After the death of Gideon, the Israelites again turned from God. We read:

And the children of Israel did evil again in the sight of the LORD, and served Baalim, and Ashtaroth, and the gods of Syria, and the gods of Zidon, and the gods of Moab, and the gods of the children of Ammon, and the gods of the Philistines, and forsook the LORD, and served not him. And the anger of the LORD was hot against Israel, and he sold them into the hands of the Philistines, and into the hands of the children of Ammon. And that year they vexed and oppressed the children of Israel: eighteen years, all the children of Israel that were on the other side Jordan in the land of the Amorites, which is in Gilead. Moreover the children of Ammon passed over Jordan to fight also against Judah, and against Benjamin, and against the house of Ephraim; so that Israel was sore distressed. And the children of Israel cried unto the LORD, saying, We have sinned against thee, both because we have forsaken our God, and also served Baalim (Judges 10:6-10).

Again, this national punishment brought the Israelites to repentance. “And the children of Israel said unto the LORD, We have sinned: do thou unto us whatsoever seemeth good unto thee; deliver us only, we pray thee, this day. And they put away the strange gods from among them, and served the LORD: and his soul was grieved for the misery of Israel” (Judges 10:15-16). The threat from their enemies loomed larger than ever. What they now needed was a strong leader who could weld them into a people with a purpose. “Then the children of Ammon were gathered together, and encamped in Gilead. And the children of Israel assembled themselves together, and encamped in Mizpeh. And the people and princes of Gilead said one to another, What man is he that will begin to fight against the children of Ammon? he shall be head over all the inhabitants of Gilead” (vv. 17-18). Who could do the job?

Now Jephthah the Gileadite was a mighty man of valour, and he was the son of an harlot: and Gilead begat Jephthah. And Gilead’s wife bare him sons; and his wife’s sons grew up, and they thrust out Jephthah, and said unto him, Thou shalt not inherit in our father’s house; for thou art the son of a strange woman. Then Jephthah fled from his brethren, and dwelt in the land of Tob: and there were gathered vain men to Jephthah, and went out with him. (Judges 11:1-3)

Jephthah had become a raider-looting and pillaging the enemies of Israel. He had established a reputation and was well-known.
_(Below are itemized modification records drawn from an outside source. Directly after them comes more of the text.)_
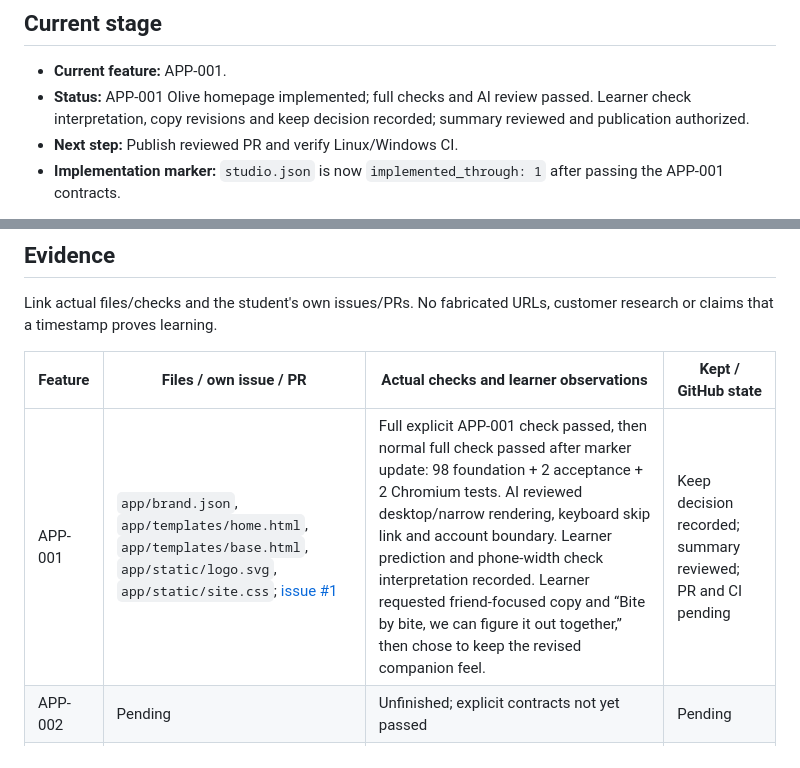
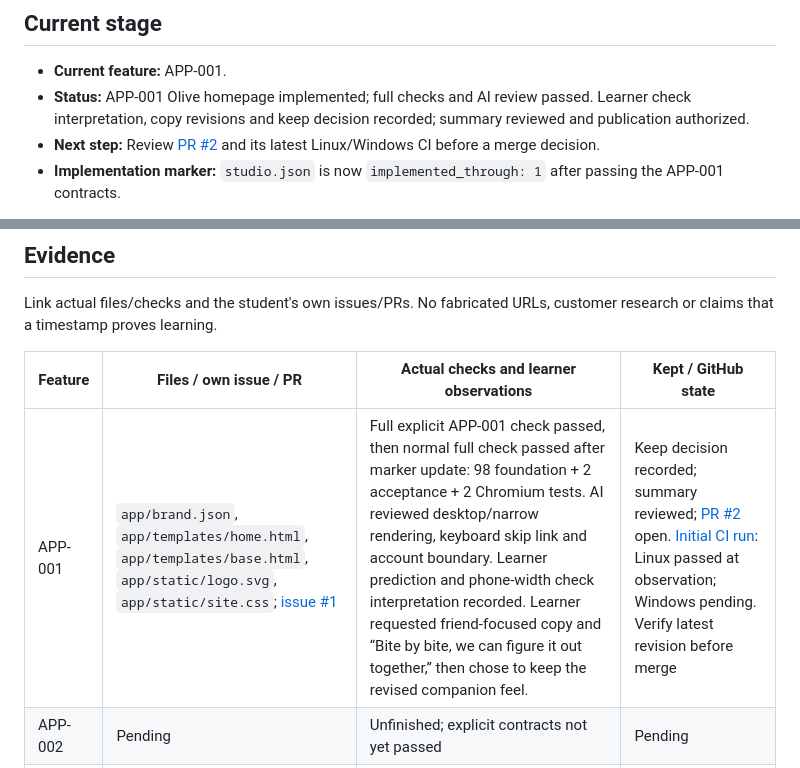
Before and after one commit to mtm5913/my-app-studio, a Markdown page: SPEC.md, 2 parts joined by grey strips. Rendered like a GitHub page.

Commit message:
Link Olive homepage PR and CI evidence

```diff
--- a/SPEC.md
+++ b/SPEC.md
@@ -8,7 +8,7 @@ actual evidence; pending is a valid state. Keep explanations/help in
 
 - **Current feature:** APP-001.
 - **Status:** APP-001 Olive homepage implemented; full checks and AI review passed. Learner check interpretation, copy revisions and keep decision recorded; summary reviewed and publication authorized.
-- **Next step:** Publish reviewed PR and verify Linux/Windows CI.
+- **Next step:** Review [PR #2](https://github.com/mtm5913/my-app-studio/pull/2) and its latest Linux/Windows CI before a merge decision.
 - **Implementation marker:** `studio.json` is now `implemented_through: 1` after passing the APP-001 contracts.
 
 This repository owns application code. Server/proxy changes and production
@@ -81,7 +81,7 @@ customer research or claims that a timestamp proves learning.
 
 | Feature | Files / own issue / PR | Actual checks and learner observations | Kept / GitHub state |
 |---|---|---|---|
-| APP-001 | `app/brand.json`, `app/templates/home.html`, `app/templates/base.html`, `app/static/logo.svg`, `app/static/site.css`; [issue #1](https://github.com/mtm5913/my-app-studio/issues/1) | Full explicit APP-001 check passed, then normal full check passed after marker update: 98 foundation + 2 acceptance + 2 Chromium tests. AI reviewed desktop/narrow rendering, keyboard skip link and account boundary. Learner prediction and phone-width check interpretation recorded. Learner requested friend-focused copy and “Bite by bite, we can figure it out together,” then chose to keep the revised companion feel. | Keep decision recorded; summary reviewed; PR and CI pending |
+| APP-001 | `app/brand.json`, `app/templates/home.html`, `app/templates/base.html`, `app/static/logo.svg`, `app/static/site.css`; [issue #1](https://github.com/mtm5913/my-app-studio/issues/1) | Full explicit APP-001 check passed, then normal full check passed after marker update: 98 foundation + 2 acceptance + 2 Chromium tests. AI reviewed desktop/narrow rendering, keyboard skip link and account boundary. Learner prediction and phone-width check interpretation recorded. Learner requested friend-focused copy and “Bite by bite, we can figure it out together,” then chose to keep the revised companion feel. | Keep decision recorded; summary reviewed; [PR #2](https://github.com/mtm5913/my-app-studio/pull/2) open. [Initial CI run](https://github.com/mtm5913/my-app-studio/actions/runs/40962891203): Linux passed at observation; Windows pending. Verify latest revision before merge |
 | APP-002 | Pending | Unfinished; explicit contracts not yet passed | Pending |
 | APP-003 | Pending | Unfinished; explicit contracts not yet passed | Pending |
 
```
Also changed, not shown: other parts of SPEC.md (+1 -1 lines).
The troubled Israelites knew where to find this man.

And it was so, that when the children of Ammon made war against Israel, the elders of Gilead went to fetch Jephthah out of the land of Tob: And they said unto Jephthah, Come, and be our captain, that we may fight with the children of Ammon. And Jephthah said unto the elders of Gilead, Did not ye hate me, and expel me out of my father’s house? and why are ye come unto me now when ye are in distress? And the elders of Gilead said unto Jephthah, Therefore we turn again to thee now, that thou mayest go with us, and fight against the children of Ammon, and be our head over all the inhabitants of Gilead. And Jephthah said unto the elders of Gilead, If ye bring me home again to fight against the children of Ammon, and the LORD deliver them before me, shall I be your head? And the elders of Gilead said unto Jephthah, The LORD be witness between us, if we do not so according to thy words. Then Jephthah went with the elders of Gilead, and the people made him head and captain over them: and Jephthah uttered all his words before the LORD in Mizpeh. (Judges 11:5-11)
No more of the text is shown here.